by Phillip Wilcox "Our Movie Demon"
If there's any part of the Asian film community that hasn't gotten any attention, especially because of a lack of resources, it's Laos. Of course everyone knows and has seen films based from Korea, Japan, and China, but you never hear about any films coming out of Laos. Well all that is going to change now that director Mattie Do is on the scene! Having gotten her feet wet in the director's chair with her first film Chanthaly, Mattie is here to bring Laos culture to the spotlight through cinema. And I cannot say enough great things about this woman's second film Dearest Sister, which you can now find on Shudder, channel you can download and watch all the horror, thriller, and chiller films you can take - classics and new films! And Dearest Sister is a part of that roster of great films, and justifiably so! The film is about a young woman named Nok, from a village, who travels to Lao capital, Vientiane, to care for her wealthy cousin Ana who is in the process of going blind, but at the same time is able to carry on a connection and communicate with the dead from the afterlife. These spirits of the dead, while communicating with Ana, reveal a series of numbers that are the winning numbers to the lottery. Now, this is a very unique turn of a plot, one that I find like a breath of fresh air. This film is suppose to be in the genre of horror, and Is considered to be a horror picture. However it is an unconventional one in the best way possible. It doesn't follow your typical horror movie tropes and formula. It doesn't cater to what the United States finds scary, like a butt-load of blood, gore, and an endless amount of jump scares.This is a film that is a slow burn but a burn that lasts.

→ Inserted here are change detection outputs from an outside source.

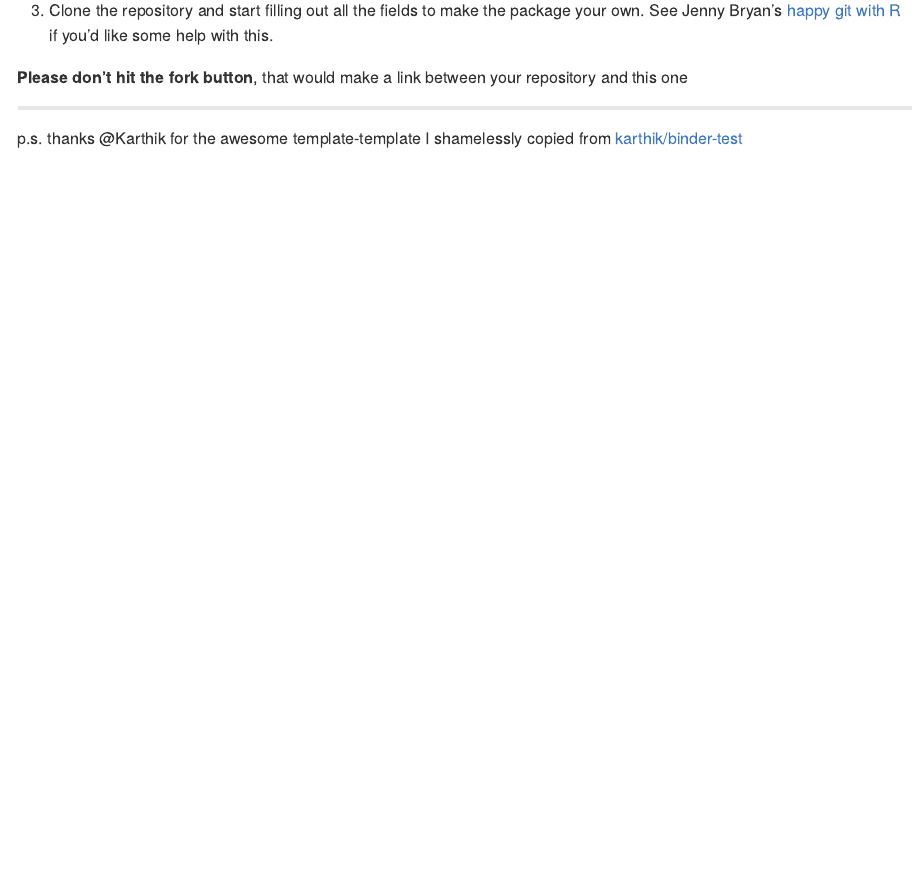
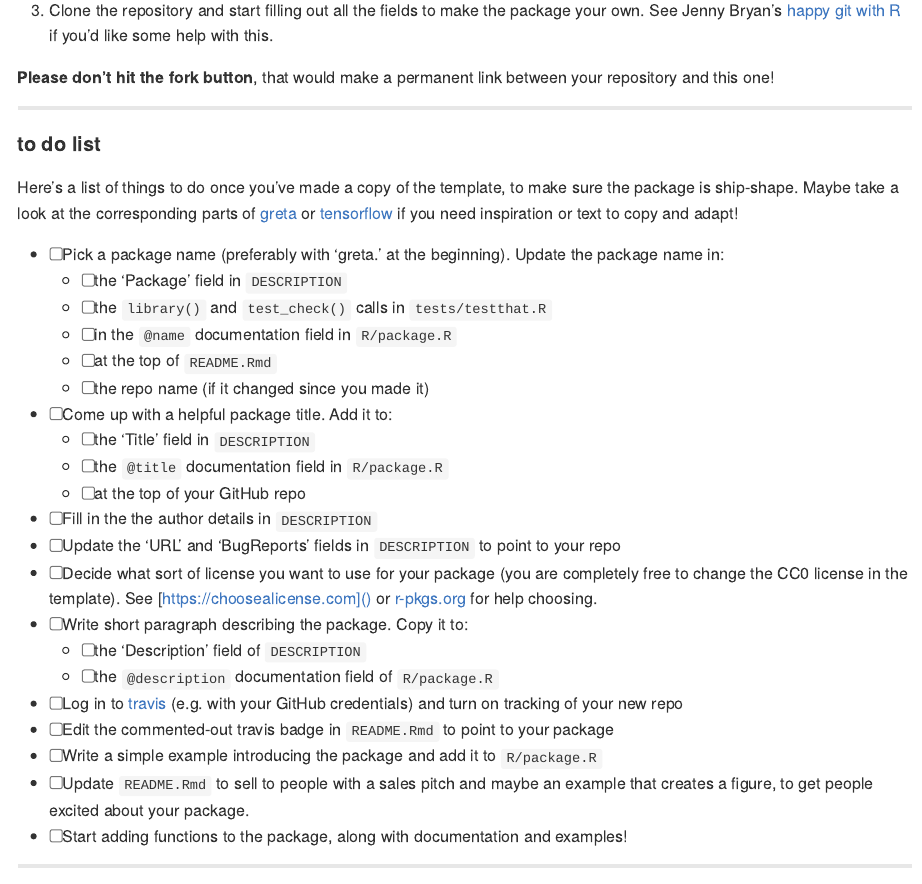
Before and after one commit to greta-dev/greta.template, an R Markdown document (README.Rmd): the page in a window 1100 px wide, from 230 px down. The pictures show the output file README.md that the author committed with the source, drawn offline in the style of GitHub.

Commit message:
add to do list and package-level help file

```diff
--- a/README.Rmd
+++ b/README.Rmd
@@ -26,9 +26,36 @@ This is an empty repository to help automating extensions to greta. It's a [GitH
  1. Give this repo a new name (preferably `greta.<something>`) and create a new repo in your account.
  1. Clone the repository and start filling out all the fields to make the package your own. See Jenny Bryan's [happy git with R](https://happygitwithr.com/push-pull-github.html) if you'd like some help with this.
 
-**Please don't hit the fork button**, that would make a link between your repository and this one
-
-
+**Please don't hit the fork button**, that would make a permanent link between your repository and this one!
 
 ---
+
+#### to do list
+
+Here's a list of things to do once you've made a copy of the template, to make sure the package is ship-shape. Maybe take a look at the corresponding parts of [greta](https://github.com/greta-dev/greta) or [tensorflow](https://github.com/rstudio/tensorflow) if you need inspiration or text to copy and adapt!
+
+ - [ ] Pick a package name (preferably with 'greta.' at the beginning). Update the package name in:
+    - [ ] the 'Package' field in  `DESCRIPTION`
+    - [ ] the `library()` and `test_check()` calls in `tests/testthat.R`
+    - [ ] in the `@name` documentation field in `R/package.R`
+    - [ ] at the top of `README.Rmd`
+    - [ ] the repo name (if it changed since you made it)
+ - [ ] Come up with a helpful package title. Add it to:
+    - [ ] the 'Title' field in `DESCRIPTION`
+    - [ ] the `@title` documentation field in `R/package.R`
+    - [ ] at the top of your GitHub repo
+ - [ ] Fill in the the author details in `DESCRIPTION`
+ - [ ] Update the 'URL' and 'BugReports' fields in `DESCRIPTION` to point to your repo
+ - [ ] Decide what sort of license you want to use for your package (you are completely free to change the CC0 license in the template). See [https://choosealicense.com]() or  [r-pkgs.org](https://r-pkgs.org/description.html#license) for help choosing.
+ - [ ] Write short paragraph describing the package. Copy it to:
+    - [ ] the 'Description' field of `DESCRIPTION`
+    - [ ] the `@description` documentation field of `R/package.R`
+ - [ ] Log in to [travis](https://travis-ci.org) (e.g. with your GitHub credentials) and turn on tracking of your new repo
+ - [ ] Edit the commented-out travis badge in `README.Rmd` to point to your package
+ - [ ] Write a simple example introducing the package and add it to `R/package.R`
+ - [ ] Update `README.Rmd` to sell to people with a sales pitch and maybe an example that creates a figure, to get people excited about your package.
+ - [ ] Start adding functions to the package, along with documentation and examples!
+
+---
+
 p.s. thanks @Karthik for the awesome template-template I shamelessly copied from [karthik/binder-test](https://github.com/karthik/binder-test)
```
Also changed, not shown: R/package.R (added, +18 -0 lines), README.md.
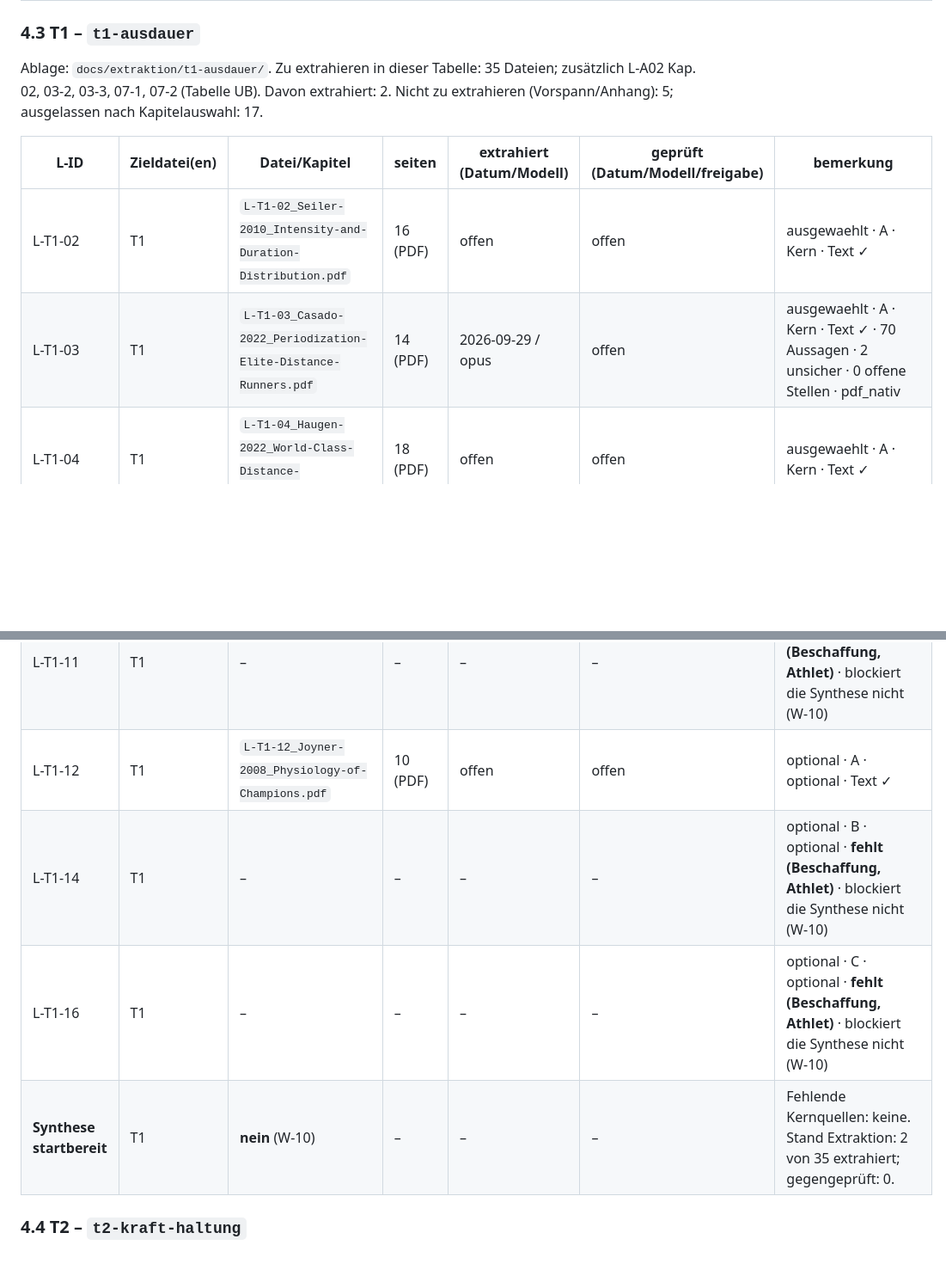
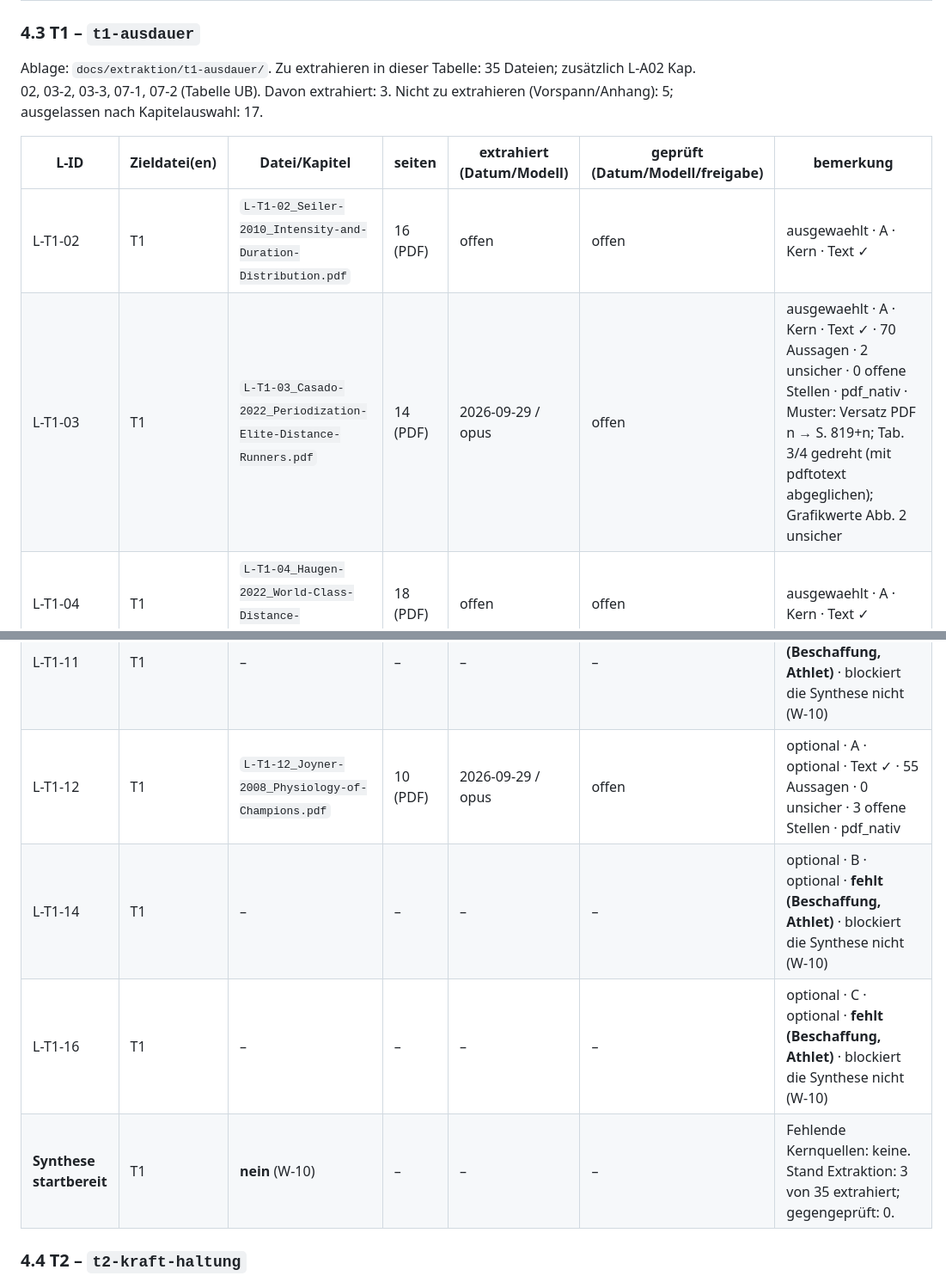
Before and after one commit to chodid/training, a Markdown page: docs/extraktion/README.md, 2 parts joined by grey strips. Shown at 86% size. GitHub-like rendering; blank space fills up the shorter version.

Commit message:
docs(extraktion): L-T1-03 extrahiert (Artikel)
Co-Authored-By: Claude Opus 5.5 <noreply@anthropic.com>
Claude-Session: https://claude.ai/code/session_01GFFAgWyQw9M3MopmTCbEbx

```diff
--- a/docs/extraktion/README.md
+++ b/docs/extraktion/README.md
@@ -150,12 +150,12 @@ Ablage: `docs/extraktion/uebergreifend/` (Quellen anderer Blöcke unter deren Bl
 
 ### 4.3 T1 – `t1-ausdauer`
 
-Ablage: `docs/extraktion/t1-ausdauer/`. Zu extrahieren in dieser Tabelle: 35 Dateien; zusätzlich L-A02 Kap. 02, 03-2, 03-3, 07-1, 07-2 (Tabelle UB). Davon extrahiert: 2. Nicht zu extrahieren (Vorspann/Anhang): 5; ausgelassen nach Kapitelauswahl: 17.
+Ablage: `docs/extraktion/t1-ausdauer/`. Zu extrahieren in dieser Tabelle: 35 Dateien; zusätzlich L-A02 Kap. 02, 03-2, 03-3, 07-1, 07-2 (Tabelle UB). Davon extrahiert: 3. Nicht zu extrahieren (Vorspann/Anhang): 5; ausgelassen nach Kapitelauswahl: 17.
 
 | L-ID | Zieldatei(en) | Datei/Kapitel | seiten | extrahiert (Datum/Modell) | geprüft (Datum/Modell/freigabe) | bemerkung |
 |---|---|---|---|---|---|---|
 | L-T1-02 | T1 | `L-T1-02_Seiler-2010_Intensity-and-Duration-Distribution.pdf` | 16 (PDF) | offen | offen | ausgewaehlt · A · Kern · Text ✓ |
-| L-T1-03 | T1 | `L-T1-03_Casado-2022_Periodization-Elite-Distance-Runners.pdf` | 14 (PDF) | 2026-09-29 / opus | offen | ausgewaehlt · A · Kern · Text ✓ · 70 Aussagen · 2 unsicher · 0 offene Stellen · pdf_nativ |
+| L-T1-03 | T1 | `L-T1-03_Casado-2022_Periodization-Elite-Distance-Runners.pdf` | 14 (PDF) | 2026-09-29 / opus | offen | ausgewaehlt · A · Kern · Text ✓ · 70 Aussagen · 2 unsicher · 0 offene Stellen · pdf_nativ · Muster: Versatz PDF n → S. 819+n; Tab. 3/4 gedreht (mit pdftotext abgeglichen); Grafikwerte Abb. 2 unsicher |
 | L-T1-04 | T1 | `L-T1-04_Haugen-2022_World-Class-Distance-Runners.pdf` | 18 (PDF) | offen | offen | ausgewaehlt · A · Kern · Text ✓ |
 | L-T1-05 | T1 | `L-T1-05_Vernillo-2017_Uphill-and-Downhill-Running.pdf` | 15 (PDF) | offen | offen | ausgewaehlt · A · Kern · Text ✓ |
 | L-T1-06 | T1 | `L-T1-06_Bortolan-2021_Ski-Mountaineering-Perspectives.pdf` | 7 (PDF) | 2026-09-29 / opus | offen | ausgewaehlt · A · Kern · Text ✓ · 61 Aussagen · 3 unsicher · 3 offene Stellen · pdf_nativ · Muster: Artikel 737249, Seiten 1–7, Versatz 0; Befund: Korrelationsrichtung Rennzeit–VO2max Abstract vs. Text widersprüchlich; Populationen teils aus Literaturliste (markiert) |
@@ -214,10 +214,10 @@ Ablage: `docs/extraktion/t1-ausdauer/`. Zu extrahieren in dieser Tabelle: 35 Dat
 | L-T1-09 | T1 | `L-T1-09_Toennessen-2024_Training-Session-Models.pdf` | 19 (PDF) | offen | offen | optional · C · optional · Text ✓ |
 | L-T1-10 | T1 | `L-T1-10_Sandbakk-2025_Best-Practice-Norwegian-Coaches.pdf` | 23 (PDF) | offen | offen | optional · C · optional · Text ✓ |
 | L-T1-11 | T1 | – | – | – | – | optional · A · optional · **fehlt (Beschaffung, Athlet)** · blockiert die Synthese nicht (W-10) |
-| L-T1-12 | T1 | `L-T1-12_Joyner-2008_Physiology-of-Champions.pdf` | 10 (PDF) | offen | offen | optional · A · optional · Text ✓ |
+| L-T1-12 | T1 | `L-T1-12_Joyner-2008_Physiology-of-Champions.pdf` | 10 (PDF) | 2026-09-29 / opus | offen | optional · A · optional · Text ✓ · 55 Aussagen · 0 unsicher · 3 offene Stellen · pdf_nativ |
 | L-T1-14 | T1 | – | – | – | – | optional · B · optional · **fehlt (Beschaffung, Athlet)** · blockiert die Synthese nicht (W-10) |
 | L-T1-16 | T1 | – | – | – | – | optional · C · optional · **fehlt (Beschaffung, Athlet)** · blockiert die Synthese nicht (W-10) |
-| **Synthese startbereit** | T1 | **nein** (W-10) | – | – | – | Fehlende Kernquellen: keine. Stand Extraktion: 2 von 35 extrahiert; gegengeprüft: 0. |
+| **Synthese startbereit** | T1 | **nein** (W-10) | – | – | – | Fehlende Kernquellen: keine. Stand Extraktion: 3 von 35 extrahiert; gegengeprüft: 0. |
 
 ### 4.4 T2 – `t2-kraft-haltung`
 
```
Also changed, not shown: other parts of docs/extraktion/README.md (+1 -0 lines), 1 other file.
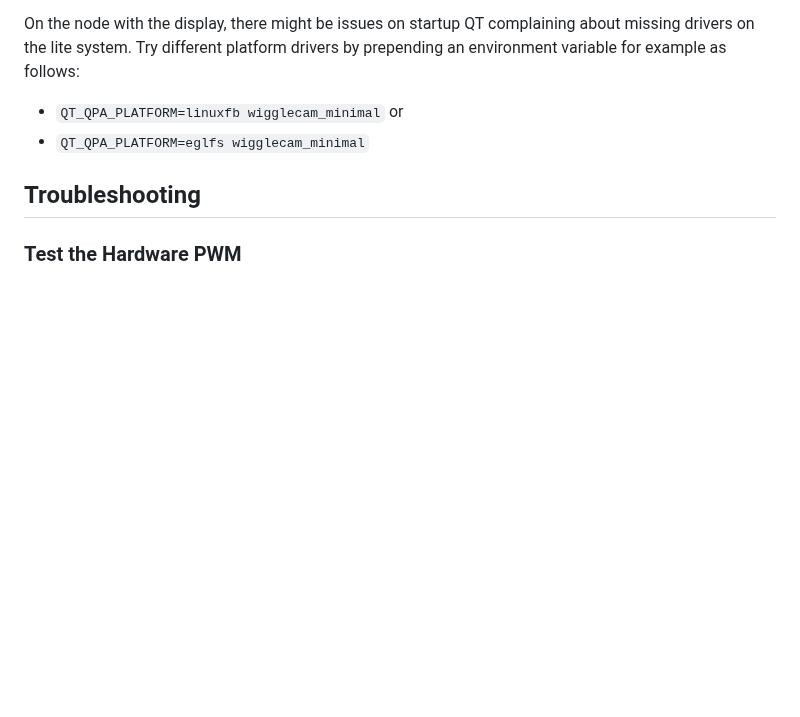
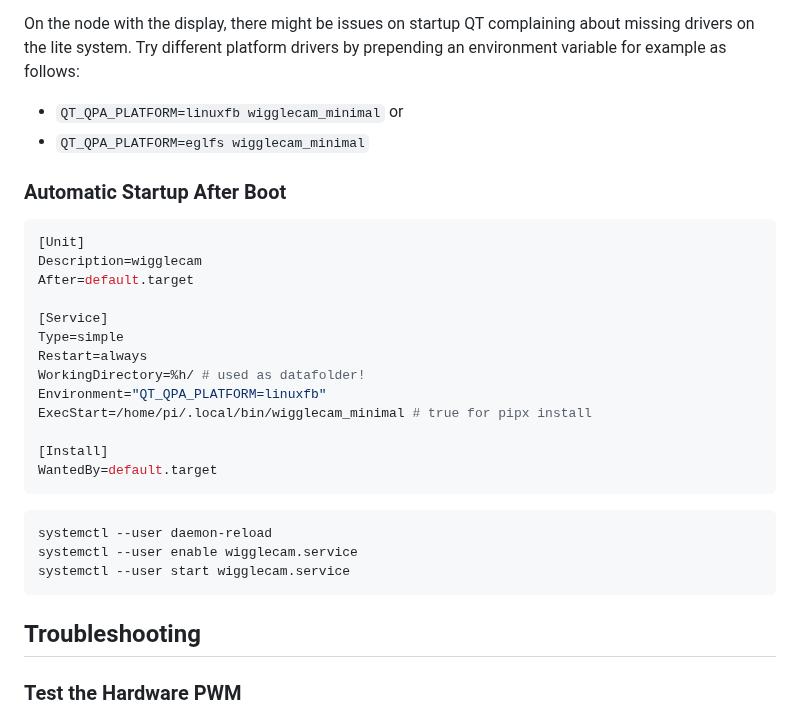
Before and after one commit to photobooth-app/wigglecam, a Markdown page: README.md, the part around the change. GitHub-like rendering; blank space fills up the shorter version.

Commit message:
add startup information

````diff
--- a/README.md
+++ b/README.md
@@ -103,6 +103,30 @@ On the node with the display, there might be issues on startup QT complaining ab
 - `QT_QPA_PLATFORM=linuxfb wigglecam_minimal` or
 - `QT_QPA_PLATFORM=eglfs wigglecam_minimal`
 
+### Automatic Startup After Boot
+
+```ini
+[Unit]
+Description=wigglecam
+After=default.target
+
+[Service]
+Type=simple
+Restart=always
+WorkingDirectory=%h/ # used as datafolder!
+Environment="QT_QPA_PLATFORM=linuxfb"
+ExecStart=/home/pi/.local/bin/wigglecam_minimal # true for pipx install
+
+[Install]
+WantedBy=default.target
+```
+
+```sh
+systemctl --user daemon-reload
+systemctl --user enable wigglecam.service
+systemctl --user start wigglecam.service
+```
+
 ## Troubleshooting
 
 ### Test the Hardware PWM
````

It doesn't burn bright and then flicker out half way through like most horror movies that are made out there. The horror comes through from the drama, the arc these characters take and the morality of what is happening to them as they go through changes once money is introduced into their lives. Especially the character of Nok. She goes through a huge transformation due to using those winning lottery numbers. I myself saw it as a morality tale told through a supernatural horror story. It is a story that, for me, sent chills through out my being. And that doesn't happen very often to me, so when it does, I relish in it. I savor every moment in every scene, and I am so glad I did watching this picture.The film takes its time but isn't overly dragged out. The pacing in editing was exactly where it needed to be. The performances were solid and natural. Nothing about them felt forced, and in fact, I sincerely hope to see more films with these actors! More so, I hope to see more Laos based films, specifically from Mattie Do, she brings forth a different and fresh look at other cultural beliefs and stories that I myself believe we all crave deep down! She's a filmmaker with a strong vision - One that is to be respected and sought after to be seen in more films! Allow this film to take you by the hand and be lead to witness a dark tale about human drama and horror.